__WHAT IS EXPECTED__
Where the records below show the word "scenarios" in a line, please copy that line.

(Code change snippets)
▬▬▬▬▬▬▬▬▬▬

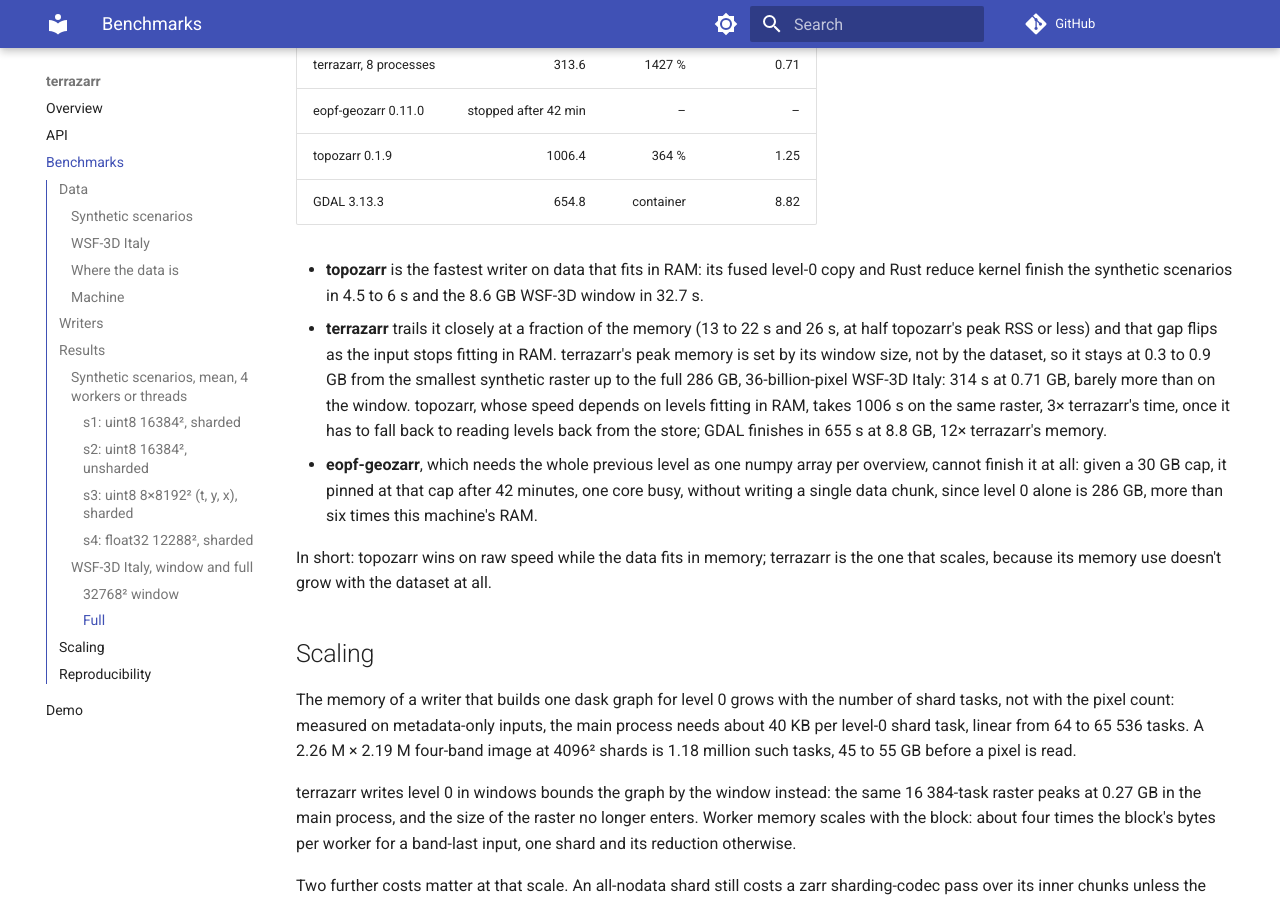
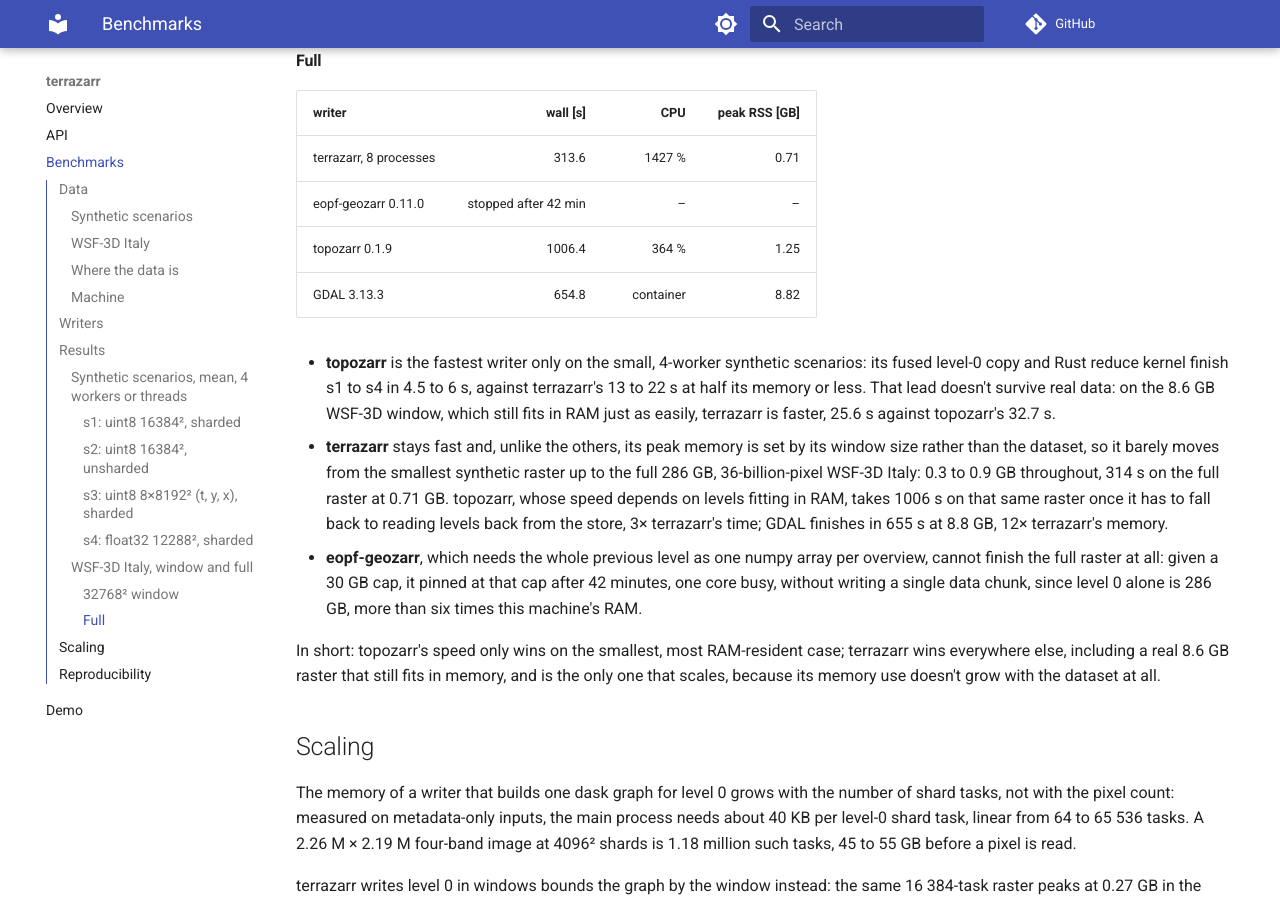
Before and after one commit to mindearth/terrazarr, an MkDocs documentation site: the page built from docs/benchmarks.md, in a window 1280 px wide and 900 px high, scrolled down 7250 px. Built offline with MkDocs 1.6.1 and Material for MkDocs 9.7.7, drawn with Linux system fonts in a browser that asks for light colours; comment, search, counter and statistics services are not loaded; some of the changed text lies outside the part shown.

Commit message:
update charts, update api docs

```diff
--- a/docs/benchmarks.md
+++ b/docs/benchmarks.md
@@ -102,11 +102,12 @@
 
 ### Synthetic scenarios, mean, 4 workers or threads
 
-![Wall time by writer, synthetic scenarios s1-s4](assets/bench-synthetic-wall.svg)
-![Peak memory by writer, synthetic scenarios s1-s4](assets/bench-synthetic-memory.svg)
+![Wall time by writer relative to terrazarr, synthetic scenarios s1-s4](assets/bench-synthetic-wall.svg)
+![Peak memory by writer relative to terrazarr, synthetic scenarios s1-s4](assets/bench-synthetic-memory.svg)
 
-CPU utilisation and object counts aren't in the charts; the table below each scenario has the
-full precision.
+Each bar is a multiple of terrazarr's own number on that scenario (terrazarr, 4 processes = 1×,
+the dashed line); the absolute seconds and gigabytes, CPU utilisation and object counts aren't in
+the charts — the table below each scenario has the full precision.
 
 #### s1: uint8 16384², sharded
 
@@ -152,8 +153,11 @@
 
 ### WSF-3D Italy, window and full
 
-![Wall time by writer, WSF-3D Italy window and full](assets/bench-wsf-wall.svg)
-![Peak memory by writer, WSF-3D Italy window and full](assets/bench-wsf-memory.svg)
+![Wall time by writer relative to terrazarr, WSF-3D Italy window and full](assets/bench-wsf-wall.svg)
+![Peak memory by writer relative to terrazarr, WSF-3D Italy window and full](assets/bench-wsf-memory.svg)
+
+Each bar is a multiple of terrazarr's own number on that run (terrazarr, 8 processes = 1×, the
+dashed line); the table below has the absolute seconds and gigabytes.
 
 #### 32768² window
 
@@ -176,17 +180,25 @@
 
 
 
-- **topozarr** is the fastest writer on data that fits in RAM: its fused
-level-0 copy and Rust reduce kernel finish the synthetic scenarios in 4.5 to 6 s and the 8.6 GB WSF-3D window in 32.7 s.
-- **terrazarr** trails it closely at a fraction of the memory (13 to 22 s and 26 s, at half topozarr's peak RSS or less) and that gap flips as the input stops fitting in RAM. terrazarr's peak memory is set by its window size, not by the dataset, so it stays at 0.3 to 0.9 GB from the smallest synthetic raster up to the full 286 GB, 36-billion-pixel WSF-3D Italy: 314 s at 0.71 GB, barely more than on the window. topozarr, whose speed depends on levels
-fitting in RAM, takes 1006 s on the same raster, 3× terrazarr's time, once it has to fall back to
-reading levels back from the store; GDAL finishes in 655 s at 8.8 GB, 12× terrazarr's memory.
-- **eopf-geozarr**, which needs the whole previous level as one numpy array per overview, cannot finish it at all: given a 30 GB cap, it pinned at that cap after 42 minutes, one core busy,
-without writing a single data chunk, since level 0 alone is 286 GB, more than six times this
-machine's RAM.
+- **topozarr** is the fastest writer only on the small, 4-worker synthetic scenarios: its fused
+level-0 copy and Rust reduce kernel finish s1 to s4 in 4.5 to 6 s, against terrazarr's 13 to 22 s
+at half its memory or less. That lead doesn't survive real data: on the 8.6 GB WSF-3D window,
+which still fits in RAM just as easily, terrazarr is faster, 25.6 s against
+topozarr's 32.7 s.
+- **terrazarr** stays fast and, unlike the others, its peak memory is set by its window size
+rather than the dataset, so it barely moves from the smallest synthetic raster up to the full
+286 GB, 36-billion-pixel WSF-3D Italy: 0.3 to 0.9 GB throughout, 314 s on the full raster at
+0.71 GB. topozarr, whose speed depends on levels fitting in RAM, takes 1006 s on that same
+raster once it has to fall back to reading levels back from the store, 3× terrazarr's time; GDAL
+finishes in 655 s at 8.8 GB, 12× terrazarr's memory.
+- **eopf-geozarr**, which needs the whole previous level as one numpy array per overview, cannot
+finish the full raster at all: given a 30 GB cap, it pinned at that cap after 42 minutes, one core
+busy, without writing a single data chunk, since level 0 alone is 286 GB, more than six times
+this machine's RAM.
 
-In short: topozarr wins on raw speed while the data fits in memory; terrazarr is
-the one that scales, because its memory use doesn't grow with the dataset at all.
+In short: topozarr's speed only wins on the smallest, most RAM-resident case; terrazarr wins
+everywhere else, including a real 8.6 GB raster that still fits in memory, and is the only one
+that scales, because its memory use doesn't grow with the dataset at all.
 
 ## Scaling
 
```
Also changed, not shown: docs/api.md (+0 -6 lines), docs/assets/bench-synthetic-memory.svg, docs/assets/bench-synthetic-wall.svg, docs/assets/bench-wsf-memory.svg, docs/assets/bench-wsf-wall.svg.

▬▬▬▬▬▬▬▬▬▬

__ANSWER FOR THIS EXERCISE__
 ### Synthetic scenarios, mean, 4 workers or threads
-![Wall time by writer, synthetic scenarios s1-s4](assets/bench-synthetic-wall.svg)
-![Peak memory by writer, synthetic scenarios s1-s4](assets/bench-synthetic-memory.svg)
+![Wall time by writer relative to terrazarr, synthetic scenarios s1-s4](assets/bench-synthetic-wall.svg)
+![Peak memory by writer relative to terrazarr, synthetic scenarios s1-s4](assets/bench-synthetic-memory.svg)
-level-0 copy and Rust reduce kernel finish the synthetic scenarios in 4.5 to 6 s and the 8.6 GB WSF-3D window in 32.7 s.
+- **topozarr** is the fastest writer only on the small, 4-worker synthetic scenarios: its fused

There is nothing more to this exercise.